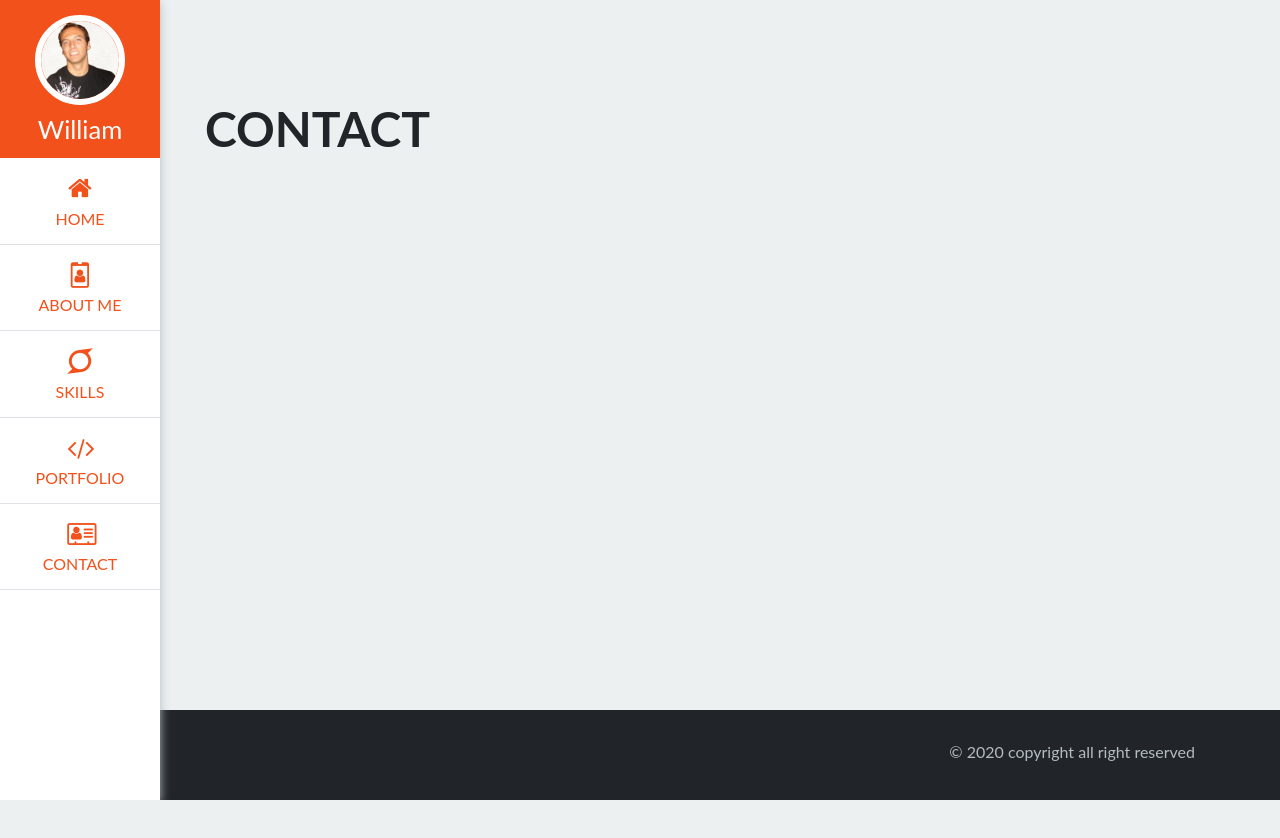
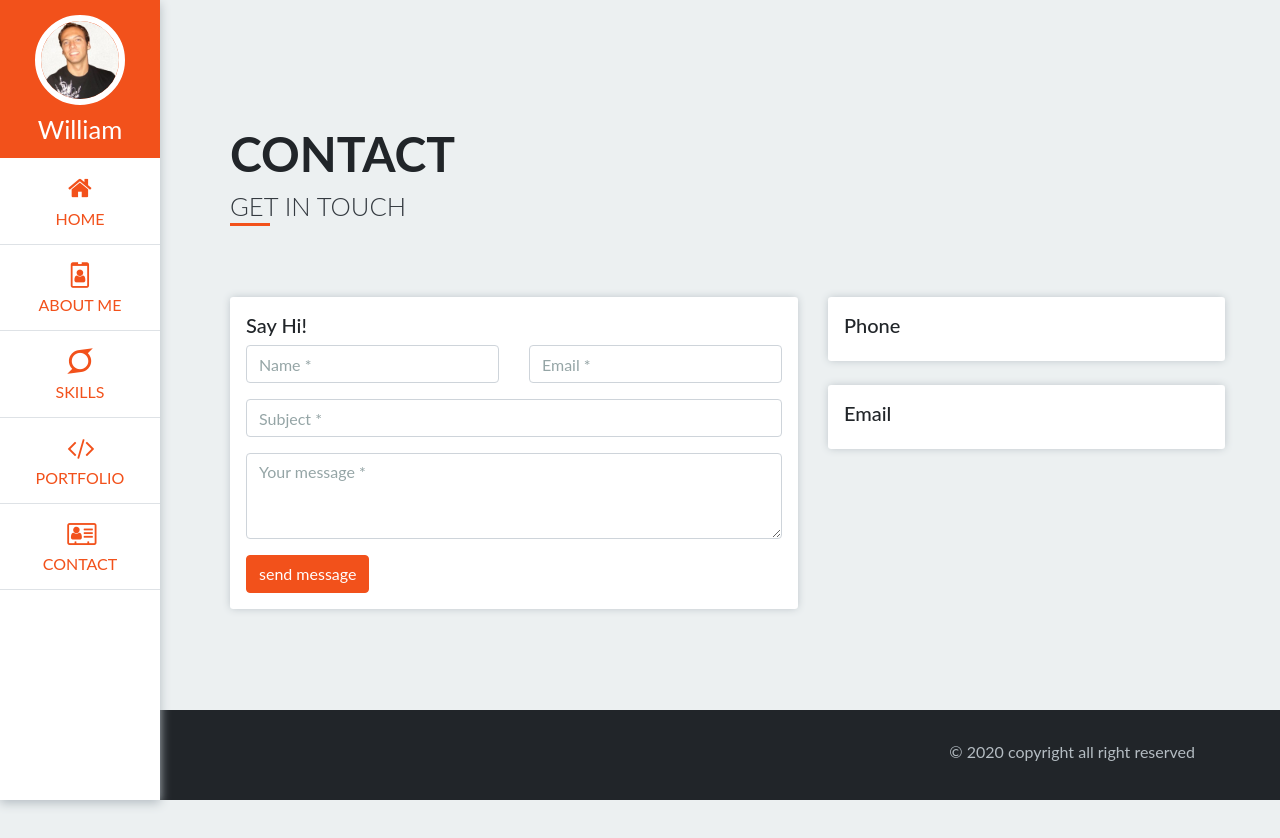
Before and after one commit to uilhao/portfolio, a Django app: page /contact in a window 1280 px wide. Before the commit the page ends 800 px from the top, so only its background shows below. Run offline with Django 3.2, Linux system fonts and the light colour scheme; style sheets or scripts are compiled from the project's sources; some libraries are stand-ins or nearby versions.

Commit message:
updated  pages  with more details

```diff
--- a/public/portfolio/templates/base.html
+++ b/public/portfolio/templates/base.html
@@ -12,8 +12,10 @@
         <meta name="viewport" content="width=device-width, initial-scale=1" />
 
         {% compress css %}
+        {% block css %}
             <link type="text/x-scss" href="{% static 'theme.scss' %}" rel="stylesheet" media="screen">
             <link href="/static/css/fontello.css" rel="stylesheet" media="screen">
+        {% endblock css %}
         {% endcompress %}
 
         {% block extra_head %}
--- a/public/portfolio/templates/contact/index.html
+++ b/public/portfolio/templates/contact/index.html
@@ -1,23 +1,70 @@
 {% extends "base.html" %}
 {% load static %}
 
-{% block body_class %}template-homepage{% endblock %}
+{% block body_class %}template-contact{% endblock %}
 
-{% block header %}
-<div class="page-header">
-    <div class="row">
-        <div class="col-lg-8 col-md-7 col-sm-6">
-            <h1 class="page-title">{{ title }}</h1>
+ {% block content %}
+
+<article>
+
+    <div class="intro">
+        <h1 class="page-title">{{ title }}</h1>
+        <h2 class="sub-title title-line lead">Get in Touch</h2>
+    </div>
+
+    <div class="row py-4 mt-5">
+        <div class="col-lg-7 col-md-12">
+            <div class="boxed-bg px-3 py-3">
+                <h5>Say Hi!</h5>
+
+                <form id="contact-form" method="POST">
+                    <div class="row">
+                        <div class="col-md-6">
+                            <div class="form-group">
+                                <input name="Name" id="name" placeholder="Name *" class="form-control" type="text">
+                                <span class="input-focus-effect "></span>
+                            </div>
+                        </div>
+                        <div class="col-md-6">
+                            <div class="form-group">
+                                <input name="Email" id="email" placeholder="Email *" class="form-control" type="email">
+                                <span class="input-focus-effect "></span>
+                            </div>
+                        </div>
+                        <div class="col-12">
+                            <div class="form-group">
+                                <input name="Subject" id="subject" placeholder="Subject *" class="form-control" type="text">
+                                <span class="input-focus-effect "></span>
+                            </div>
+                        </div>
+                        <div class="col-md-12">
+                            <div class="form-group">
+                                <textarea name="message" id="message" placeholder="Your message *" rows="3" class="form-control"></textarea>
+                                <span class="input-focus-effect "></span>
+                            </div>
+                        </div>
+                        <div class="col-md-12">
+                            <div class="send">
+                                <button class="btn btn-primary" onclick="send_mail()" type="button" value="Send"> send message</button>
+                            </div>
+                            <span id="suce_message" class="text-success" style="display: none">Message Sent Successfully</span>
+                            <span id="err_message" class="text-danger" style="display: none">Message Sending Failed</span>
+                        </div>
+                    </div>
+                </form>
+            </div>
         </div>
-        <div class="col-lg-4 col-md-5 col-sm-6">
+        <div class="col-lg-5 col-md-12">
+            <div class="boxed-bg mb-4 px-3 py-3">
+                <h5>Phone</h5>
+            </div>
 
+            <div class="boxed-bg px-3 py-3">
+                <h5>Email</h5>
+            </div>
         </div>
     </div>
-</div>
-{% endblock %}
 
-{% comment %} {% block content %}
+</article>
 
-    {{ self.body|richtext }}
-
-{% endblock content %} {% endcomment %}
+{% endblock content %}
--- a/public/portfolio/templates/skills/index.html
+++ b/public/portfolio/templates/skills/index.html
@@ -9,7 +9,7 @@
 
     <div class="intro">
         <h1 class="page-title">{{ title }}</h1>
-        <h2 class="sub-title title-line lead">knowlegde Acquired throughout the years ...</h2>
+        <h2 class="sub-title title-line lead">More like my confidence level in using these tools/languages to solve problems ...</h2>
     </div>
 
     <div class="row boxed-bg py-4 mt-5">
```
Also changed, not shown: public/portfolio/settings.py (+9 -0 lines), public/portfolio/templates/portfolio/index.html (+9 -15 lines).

============

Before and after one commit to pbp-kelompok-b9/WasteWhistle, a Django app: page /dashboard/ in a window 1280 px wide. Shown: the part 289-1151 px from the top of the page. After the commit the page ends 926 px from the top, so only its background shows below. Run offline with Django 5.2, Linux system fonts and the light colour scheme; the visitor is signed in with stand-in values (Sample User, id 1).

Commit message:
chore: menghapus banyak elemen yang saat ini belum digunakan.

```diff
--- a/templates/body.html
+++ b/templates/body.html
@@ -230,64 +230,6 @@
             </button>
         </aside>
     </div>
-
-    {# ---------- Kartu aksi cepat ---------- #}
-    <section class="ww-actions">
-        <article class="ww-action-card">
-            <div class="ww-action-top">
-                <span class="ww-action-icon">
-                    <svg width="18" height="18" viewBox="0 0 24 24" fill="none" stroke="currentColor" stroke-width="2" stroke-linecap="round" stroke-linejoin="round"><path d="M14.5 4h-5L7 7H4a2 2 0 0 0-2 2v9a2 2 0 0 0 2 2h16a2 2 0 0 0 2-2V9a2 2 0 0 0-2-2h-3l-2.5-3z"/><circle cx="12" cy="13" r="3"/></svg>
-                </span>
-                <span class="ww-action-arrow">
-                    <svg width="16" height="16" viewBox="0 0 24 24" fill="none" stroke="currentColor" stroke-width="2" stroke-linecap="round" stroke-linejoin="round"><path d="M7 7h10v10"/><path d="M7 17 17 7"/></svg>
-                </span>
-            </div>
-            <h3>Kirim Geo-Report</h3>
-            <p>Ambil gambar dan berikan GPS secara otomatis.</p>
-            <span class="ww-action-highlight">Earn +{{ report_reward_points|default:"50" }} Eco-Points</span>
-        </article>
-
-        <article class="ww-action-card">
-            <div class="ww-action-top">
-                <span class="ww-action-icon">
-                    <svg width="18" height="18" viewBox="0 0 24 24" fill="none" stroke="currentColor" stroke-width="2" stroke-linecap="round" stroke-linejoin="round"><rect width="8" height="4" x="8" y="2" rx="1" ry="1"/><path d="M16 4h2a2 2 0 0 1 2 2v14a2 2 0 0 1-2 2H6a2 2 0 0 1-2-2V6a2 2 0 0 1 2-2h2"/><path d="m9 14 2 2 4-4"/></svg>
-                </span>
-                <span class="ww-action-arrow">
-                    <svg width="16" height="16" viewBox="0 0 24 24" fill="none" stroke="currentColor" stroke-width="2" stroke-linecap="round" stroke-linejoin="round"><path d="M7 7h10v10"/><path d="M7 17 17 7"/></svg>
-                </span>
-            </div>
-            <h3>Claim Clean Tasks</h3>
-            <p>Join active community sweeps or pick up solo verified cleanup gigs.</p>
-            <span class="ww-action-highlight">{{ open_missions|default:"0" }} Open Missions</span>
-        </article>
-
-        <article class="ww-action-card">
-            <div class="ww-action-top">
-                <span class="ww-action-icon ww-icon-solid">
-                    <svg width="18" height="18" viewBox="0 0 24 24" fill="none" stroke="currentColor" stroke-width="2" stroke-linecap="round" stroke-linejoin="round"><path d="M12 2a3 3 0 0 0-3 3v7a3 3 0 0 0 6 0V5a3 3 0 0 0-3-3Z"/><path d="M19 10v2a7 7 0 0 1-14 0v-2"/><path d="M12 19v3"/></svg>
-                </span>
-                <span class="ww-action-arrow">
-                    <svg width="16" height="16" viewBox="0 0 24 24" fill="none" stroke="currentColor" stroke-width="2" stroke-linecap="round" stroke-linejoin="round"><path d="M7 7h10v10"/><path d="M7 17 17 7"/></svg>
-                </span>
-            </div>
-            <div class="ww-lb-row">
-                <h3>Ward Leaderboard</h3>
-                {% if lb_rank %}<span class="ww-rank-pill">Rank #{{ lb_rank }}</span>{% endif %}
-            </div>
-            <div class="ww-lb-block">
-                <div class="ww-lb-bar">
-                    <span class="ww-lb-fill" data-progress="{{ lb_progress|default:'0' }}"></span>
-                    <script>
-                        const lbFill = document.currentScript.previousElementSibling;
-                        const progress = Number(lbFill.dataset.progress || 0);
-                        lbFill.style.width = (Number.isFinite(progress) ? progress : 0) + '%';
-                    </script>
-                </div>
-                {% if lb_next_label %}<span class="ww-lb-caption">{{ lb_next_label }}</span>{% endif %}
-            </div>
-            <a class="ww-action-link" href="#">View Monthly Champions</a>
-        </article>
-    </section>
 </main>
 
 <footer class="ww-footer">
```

============

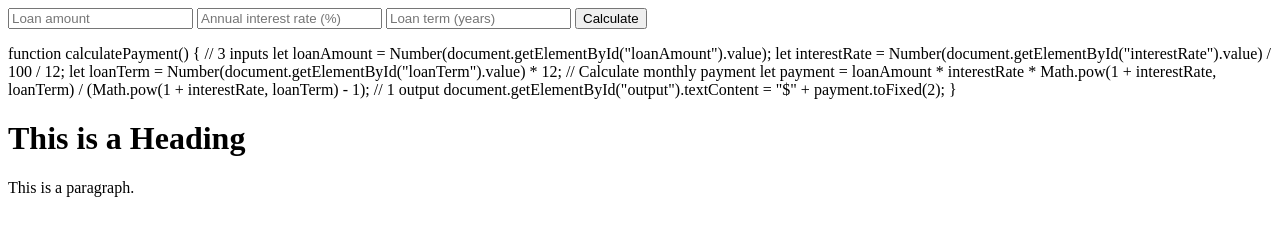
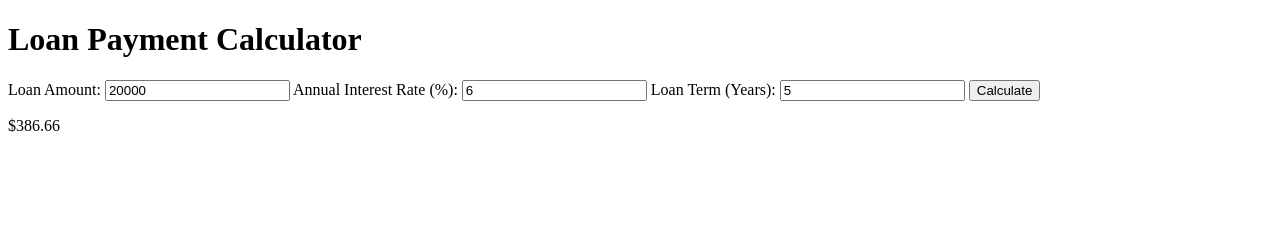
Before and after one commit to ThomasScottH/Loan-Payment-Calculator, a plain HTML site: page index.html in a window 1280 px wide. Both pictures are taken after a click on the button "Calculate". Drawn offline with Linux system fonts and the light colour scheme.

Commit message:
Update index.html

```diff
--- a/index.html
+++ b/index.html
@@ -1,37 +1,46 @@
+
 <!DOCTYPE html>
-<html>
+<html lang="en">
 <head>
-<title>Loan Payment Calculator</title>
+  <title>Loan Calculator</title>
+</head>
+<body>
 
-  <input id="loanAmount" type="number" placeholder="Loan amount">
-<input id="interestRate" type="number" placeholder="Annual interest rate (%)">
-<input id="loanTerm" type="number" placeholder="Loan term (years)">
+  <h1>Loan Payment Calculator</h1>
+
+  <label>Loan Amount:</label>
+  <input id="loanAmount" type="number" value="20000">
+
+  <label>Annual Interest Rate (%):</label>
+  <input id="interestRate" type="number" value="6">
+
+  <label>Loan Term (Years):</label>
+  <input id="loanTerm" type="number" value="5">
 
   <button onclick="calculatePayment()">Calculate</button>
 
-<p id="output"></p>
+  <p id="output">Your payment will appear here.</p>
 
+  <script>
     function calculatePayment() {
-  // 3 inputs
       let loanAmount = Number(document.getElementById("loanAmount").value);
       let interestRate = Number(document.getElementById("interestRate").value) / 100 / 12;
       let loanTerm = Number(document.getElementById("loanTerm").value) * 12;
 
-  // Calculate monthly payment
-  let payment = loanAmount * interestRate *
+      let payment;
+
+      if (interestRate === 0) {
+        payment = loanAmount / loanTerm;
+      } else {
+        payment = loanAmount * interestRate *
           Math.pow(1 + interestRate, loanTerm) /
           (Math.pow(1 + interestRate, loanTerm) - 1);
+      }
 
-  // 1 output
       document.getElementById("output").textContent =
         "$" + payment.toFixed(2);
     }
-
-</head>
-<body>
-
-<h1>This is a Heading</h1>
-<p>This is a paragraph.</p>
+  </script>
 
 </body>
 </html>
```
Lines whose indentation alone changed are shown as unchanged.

============

* **Exercise details**
Read through the entries above, and wherever a line holds the string "loanAmount", copy it.

* **Exercise output**
-  <input id="loanAmount" type="number" placeholder="Loan amount">
+  <input id="loanAmount" type="number" value="20000">
       let loanAmount = Number(document.getElementById("loanAmount").value);
-  let payment = loanAmount * interestRate *
+        payment = loanAmount / loanTerm;
+        payment = loanAmount * interestRate *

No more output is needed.